Modulation, as above, is a process in which signals are transformed into different waveforms by changing basic properties. For instance, say we have a bit stream we want to send over the air. We can't just pulse 5V directly to an antenna to send the information. We must first modulate the signal into a usable RF signal somehow...
There are a number of ways to do this:
- Amplitude Modulation: The process of using different amplitudes to represent different values.
- Frequency Modulation: The process where we change the frequency to represent different values.
- Phase-Shift Modulation: The process where we change the phase of a signal to represent different values.
Courtesy National Instruments
There are many more but these are the basics. So we would have to come up with a conversion scheme for our digital stream. You would think this is the easy part (and in cases is) but the issue that arises is bandwidth.

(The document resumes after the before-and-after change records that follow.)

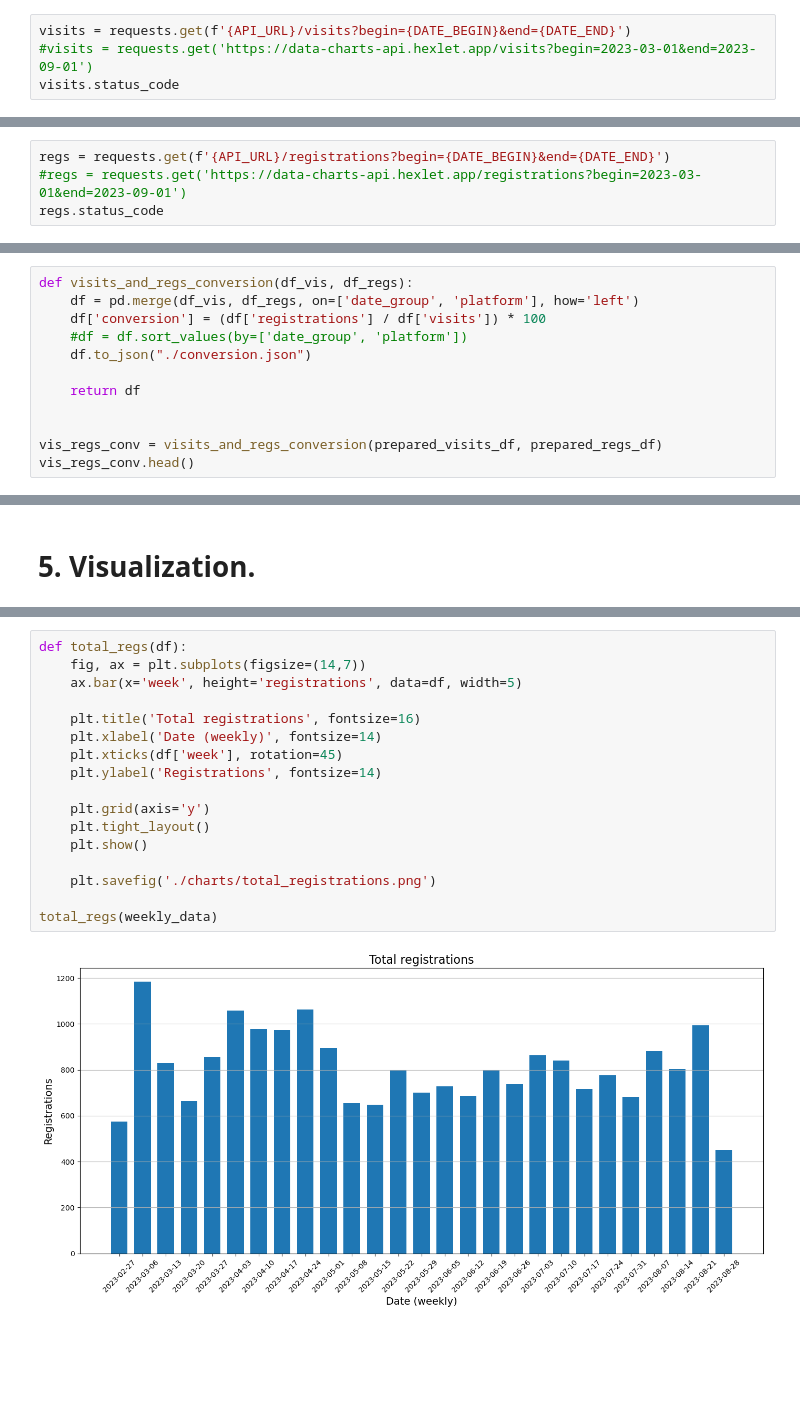
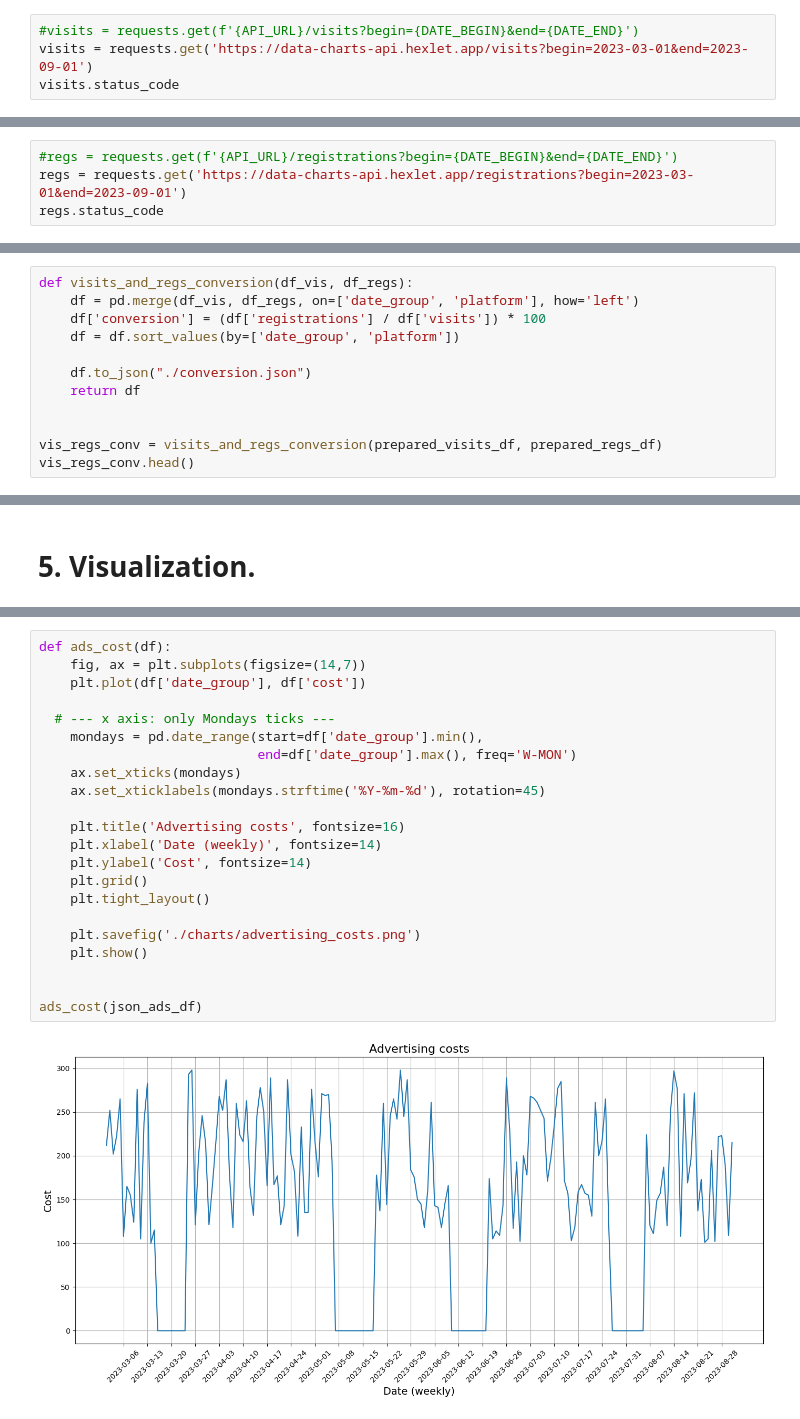
Before and after one commit to mrvdanilov/python-for-data-analysts-project-100, a Jupyter notebook: charts_project.ipynb, the cells around one changed output, grey strips where cells are left out. Saved outputs shown, nothing was run; the diff lists cells and outputs as text; blank space fills up the shorter version.

```diff
--- a/charts_project.ipynb
+++ b/charts_project.ipynb
@@ -17,14 +17,14 @@ API_URL = os.getenv('API_URL')
 DATE_BEGIN = os.getenv('DATE_BEGIN')
 DATE_END = os.getenv('DATE_END')
 # %%
-visits = requests.get(f'{API_URL}/visits?begin={DATE_BEGIN}&end={DATE_END}')
-#visits = requests.get('https://data-charts-api.hexlet.app/visits?begin=2023-03-01&end=2023-09-01')
+#visits = requests.get(f'{API_URL}/visits?begin={DATE_BEGIN}&end={DATE_END}')
+visits = requests.get('https://data-charts-api.hexlet.app/visits?begin=2023-03-01&end=2023-09-01')
 visits.status_code
 # %% [output]
 200
 # %%
-regs = requests.get(f'{API_URL}/registrations?begin={DATE_BEGIN}&end={DATE_END}')
-#regs = requests.get('https://data-charts-api.hexlet.app/registrations?begin=2023-03-01&end=2023-09-01')
+#regs = requests.get(f'{API_URL}/registrations?begin={DATE_BEGIN}&end={DATE_END}')
+regs = requests.get('https://data-charts-api.hexlet.app/registrations?begin=2023-03-01&end=2023-09-01')
 regs.status_code
 # %% [output]
 200
@@ -89,9 +91,9 @@ prepared_regs_df.head()
 def visits_and_regs_conversion(df_vis, df_regs):
     df = pd.merge(df_vis, df_regs, on=['date_group', 'platform'], how='left')
     df['conversion'] = (df['registrations'] / df['visits']) * 100
-    #df = df.sort_values(by=['date_group', 'platform'])
+    df = df.sort_values(by=['date_group', 'platform'])
+
     df.to_json("./conversion.json")
-
     return df
 
 
@@ -220,19 +354,24 @@ total_visits_by_platform(weekly_data_by_platform)
 # %%
-def total_regs(df):
+def ads_cost(df):
     fig, ax = plt.subplots(figsize=(14,7))
-    ax.bar(x='week', height='registrations', data=df, width=5)
+    plt.plot(df['date_group'], df['cost'])
 
-    plt.title('Total registrations', fontsize=16)
+  # --- x axis: only Mondays ticks ---
+    mondays = pd.date_range(start=df['date_group'].min(),
+                            end=df['date_group'].max(), freq='W-MON')
+    ax.set_xticks(mondays)
+    ax.set_xticklabels(mondays.strftime('%Y-%m-%d'), rotation=45)
+
+    plt.title('Advertising costs', fontsize=16)
     plt.xlabel('Date (weekly)', fontsize=14)
-    plt.xticks(df['week'], rotation=45)
-    plt.ylabel('Registrations', fontsize=14)
+    plt.ylabel('Cost', fontsize=14)
+    plt.grid()
+    plt.tight_layout()
 
-    plt.grid(axis='y')
-    plt.tight_layout()
+    plt.savefig('./charts/advertising_costs.png')
     plt.show()
 
-    plt.savefig('./charts/total_registrations.png')
 
-total_regs(weekly_data)
+ads_cost(json_ads_df)
 # %% [output]
-[figure, old version]
+[figure, new version]
```
Also changed, not shown: parts of 17 cells of this notebook.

Many times we must keep signals within certain FCC bandwidths. For example, I may have been allocated a certain bandwidth from 45.6MHz to 46.2MHz. If I transmit outside this range, I'm in trouble. So modulation will usually be based around this constraint first. After transforming the digital signal we would then modulate the signal onto a 46MHz waveform to stay within bounds. (Of course this is simplified)
Regardless, this is the basics of modulation from a systems point of view. From the circuits point of view we use mixers, PLLs, and oscillators.
Demodulation is just the inverse of this process. We will generally filter out the frequency we are looking for (so we don't get other garbage from the air) and reverse the process to retrieve the original signal.
That's it. Not much more about modulation/demodulation I can tell. It's crazy, I use it often where I work as an RF engineer, but I know so little...(I am new to the industry though).
Hope this is somewhat useful.